§ Detected change data
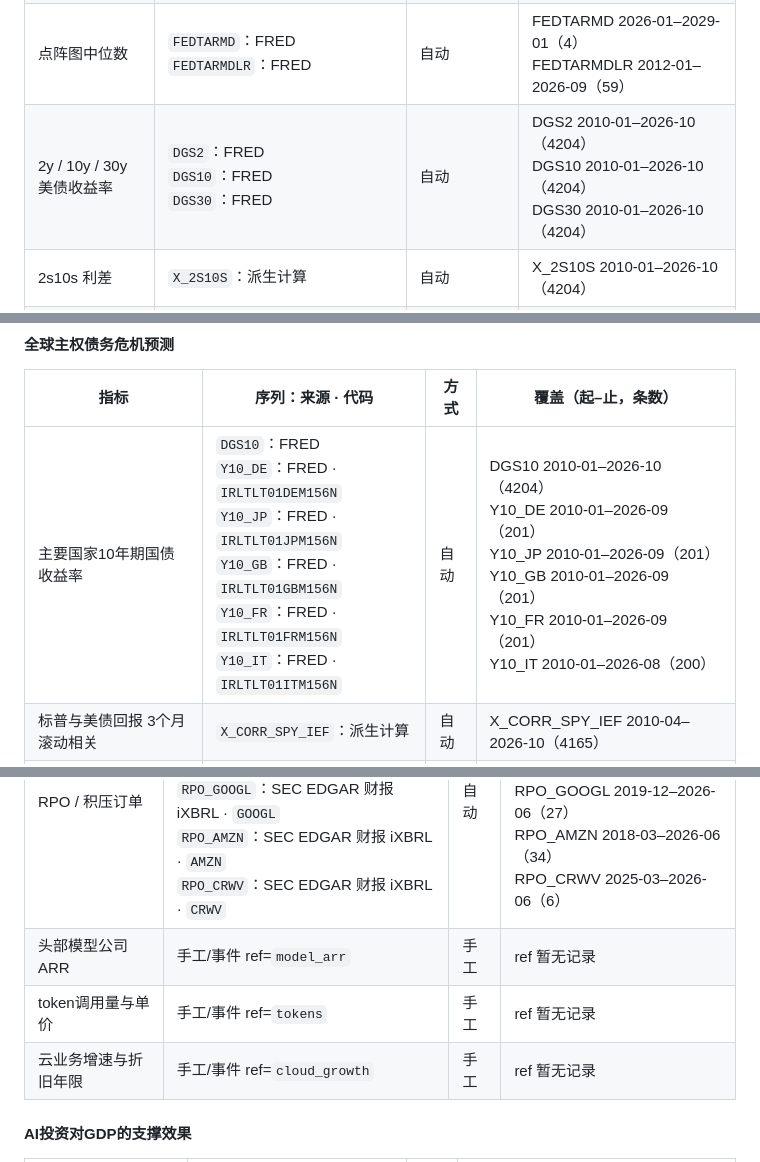
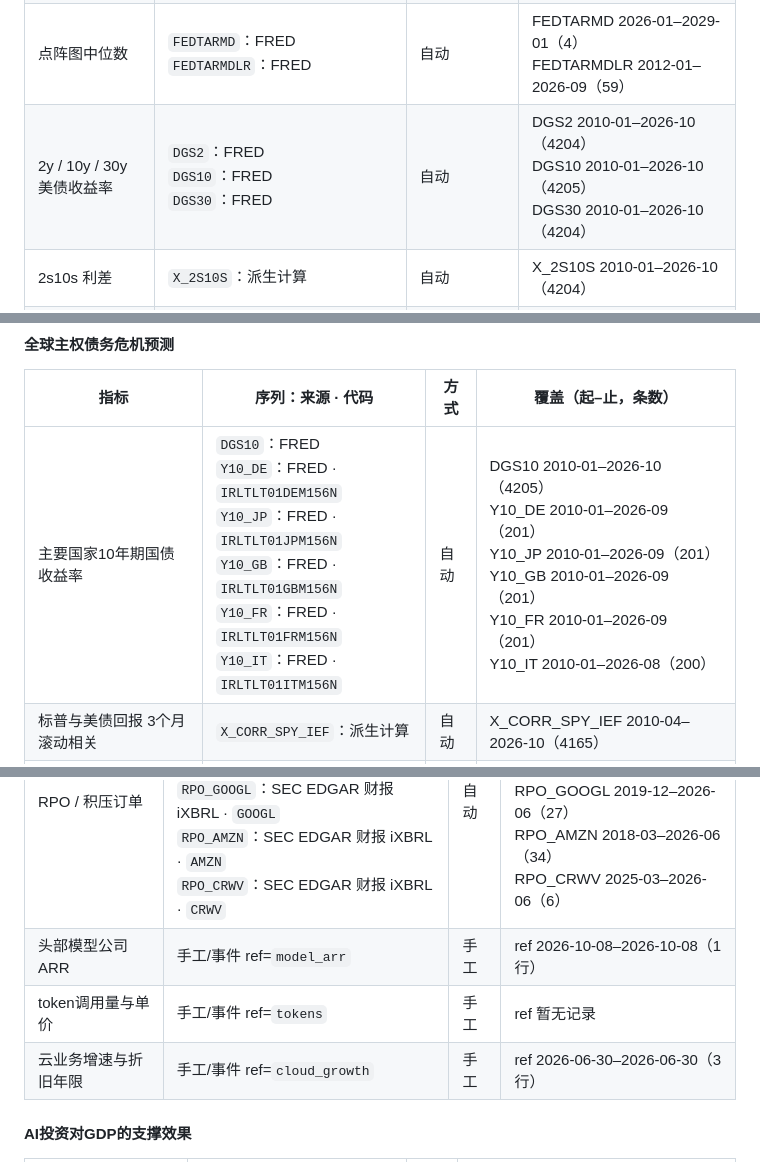
Before and after one commit to qianshuofu/Indictor_monitor, a Markdown page: 指标数据源清单.md, 3 parts joined by grey strips. Rendered like a GitHub page.

Commit message:
指标数据源清单: refresh coverage table after new manual rows
Co-Authored-By: Claude Opus 5.5 (1M context) <noreply@anthropic.com>

```diff
--- a/指标数据源清单.md
+++ b/指标数据源清单.md
@@ -73,7 +73,7 @@
 | 利率期货隐含路径 vs 点阵图 | `ZQ_*`：Yahoo（CME 期货，按月份滚动）<br>`SR3_*`：Yahoo（CME 期货，按月份滚动）<br>`FEDTARMD`：FRED | 自动 | FEDTARMD 2026-01–2029-01（4） |
 | 年底隐含利率 | `ZQ_DEC+0`：Yahoo（CME 期货，按月份滚动）<br>`ZQ_DEC+1`：Yahoo（CME 期货，按月份滚动）<br>`DFF`：FRED<br>手工/事件 ref=`sofr_implied_eoy` | 自动（手工补充栏为空） | DFF 2010-01–2026-10（6139）<br>ref 暂无记录 |
 | 点阵图中位数 | `FEDTARMD`：FRED<br>`FEDTARMDLR`：FRED | 自动 | FEDTARMD 2026-01–2029-01（4）<br>FEDTARMDLR 2012-01–2026-09（59） |
-| 2y / 10y / 30y 美债收益率 | `DGS2`：FRED<br>`DGS10`：FRED<br>`DGS30`：FRED | 自动 | DGS2 2010-01–2026-10（4204）<br>DGS10 2010-01–2026-10（4204）<br>DGS30 2010-01–2026-10（4204） |
+| 2y / 10y / 30y 美债收益率 | `DGS2`：FRED<br>`DGS10`：FRED<br>`DGS30`：FRED | 自动 | DGS2 2010-01–2026-10（4204）<br>DGS10 2010-01–2026-10（4205）<br>DGS30 2010-01–2026-10（4204） |
 | 2s10s 利差 | `X_2S10S`：派生计算 | 自动 | X_2S10S 2010-01–2026-10（4204） |
 | 实际政策利率与 r* | `X_REAL_FF`：派生计算<br>`RSTAR`：纽约联储 Laubach-Williams · `LW`<br>`X_REAL_GAP`：派生计算 | 自动 | X_REAL_FF 2011-01–2026-08（188）<br>RSTAR 2010-01–2026-04（66）<br>X_REAL_GAP 2011-01–2026-08（188） |
 | 金融条件指数 NFCI | `NFCI`：FRED<br>`ANFCI`：FRED | 自动 | NFCI 2010-01–2026-10（877）<br>ANFCI 2010-01–2026-10（877） |
@@ -93,7 +93,7 @@
 
 | 指标 | 序列：来源 · 代码 | 方式 | 覆盖（起–止，条数） |
 |---|---|---|---|
-| 主要国家10年期国债收益率 | `DGS10`：FRED<br>`Y10_DE`：FRED · `IRLTLT01DEM156N`<br>`Y10_JP`：FRED · `IRLTLT01JPM156N`<br>`Y10_GB`：FRED · `IRLTLT01GBM156N`<br>`Y10_FR`：FRED · `IRLTLT01FRM156N`<br>`Y10_IT`：FRED · `IRLTLT01ITM156N` | 自动 | DGS10 2010-01–2026-10（4204）<br>Y10_DE 2010-01–2026-09（201）<br>Y10_JP 2010-01–2026-09（201）<br>Y10_GB 2010-01–2026-09（201）<br>Y10_FR 2010-01–2026-09（201）<br>Y10_IT 2010-01–2026-08（200） |
+| 主要国家10年期国债收益率 | `DGS10`：FRED<br>`Y10_DE`：FRED · `IRLTLT01DEM156N`<br>`Y10_JP`：FRED · `IRLTLT01JPM156N`<br>`Y10_GB`：FRED · `IRLTLT01GBM156N`<br>`Y10_FR`：FRED · `IRLTLT01FRM156N`<br>`Y10_IT`：FRED · `IRLTLT01ITM156N` | 自动 | DGS10 2010-01–2026-10（4205）<br>Y10_DE 2010-01–2026-09（201）<br>Y10_JP 2010-01–2026-09（201）<br>Y10_GB 2010-01–2026-09（201）<br>Y10_FR 2010-01–2026-09（201）<br>Y10_IT 2010-01–2026-08（200） |
 | 标普与美债回报 3个月滚动相关 | `X_CORR_SPY_IEF`：派生计算 | 自动 | X_CORR_SPY_IEF 2010-04–2026-10（4165） |
 | 美债拍卖：投标倍数、间接投标人占比 | 财政部 Fiscal Data 拍卖结果 | 自动 | 2010-01-11 – 2026-10-22，1644 场 |
 
@@ -133,9 +133,9 @@
 | 指标 | 序列：来源 · 代码 | 方式 | 覆盖（起–止，条数） |
 |---|---|---|---|
 | RPO / 积压订单 | `RPO_ORCL`：SEC EDGAR 财报 iXBRL · `ORCL`<br>`RPO_MSFT`：SEC EDGAR 财报 iXBRL · `MSFT`<br>`RPO_GOOGL`：SEC EDGAR 财报 iXBRL · `GOOGL`<br>`RPO_AMZN`：SEC EDGAR 财报 iXBRL · `AMZN`<br>`RPO_CRWV`：SEC EDGAR 财报 iXBRL · `CRWV` | 自动 | RPO_ORCL 2018-08–2026-08（33）<br>RPO_MSFT 2017-09–2026-06（36）<br>RPO_GOOGL 2019-12–2026-06（27）<br>RPO_AMZN 2018-03–2026-06（34）<br>RPO_CRWV 2025-03–2026-06（6） |
-| 头部模型公司ARR | 手工/事件 ref=`model_arr` | 手工 | ref 暂无记录 |
+| 头部模型公司ARR | 手工/事件 ref=`model_arr` | 手工 | ref 2026-10-08–2026-10-08（1 行） |
 | token调用量与单价 | 手工/事件 ref=`tokens` | 手工 | ref 暂无记录 |
-| 云业务增速与折旧年限 | 手工/事件 ref=`cloud_growth` | 手工 | ref 暂无记录 |
+| 云业务增速与折旧年限 | 手工/事件 ref=`cloud_growth` | 手工 | ref 2026-06-30–2026-06-30（3 行） |
 
 #### AI投资对GDP的支撑效果
 
```
Also changed, not shown: other parts of 指标数据源清单.md (+2 -2 lines).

§ Exercise
Your job is to copy out every line from the records above that has the word "暂无记录".

§ Task output
 | 年底隐含利率 | `ZQ_DEC+0`：Yahoo（CME 期货，按月份滚动）<br>`ZQ_DEC+1`：Yahoo（CME 期货，按月份滚动）<br>`DFF`：FRED<br>手工/事件 ref=`sofr_implied_eoy` | 自动（手工补充栏为空） | DFF 2010-01–2026-10（6139）<br>ref 暂无记录 |
-| 头部模型公司ARR | 手工/事件 ref=`model_arr` | 手工 | ref 暂无记录 |
 | token调用量与单价 | 手工/事件 ref=`tokens` | 手工 | ref 暂无记录 |
-| 云业务增速与折旧年限 | 手工/事件 ref=`cloud_growth` | 手工 | ref 暂无记录 |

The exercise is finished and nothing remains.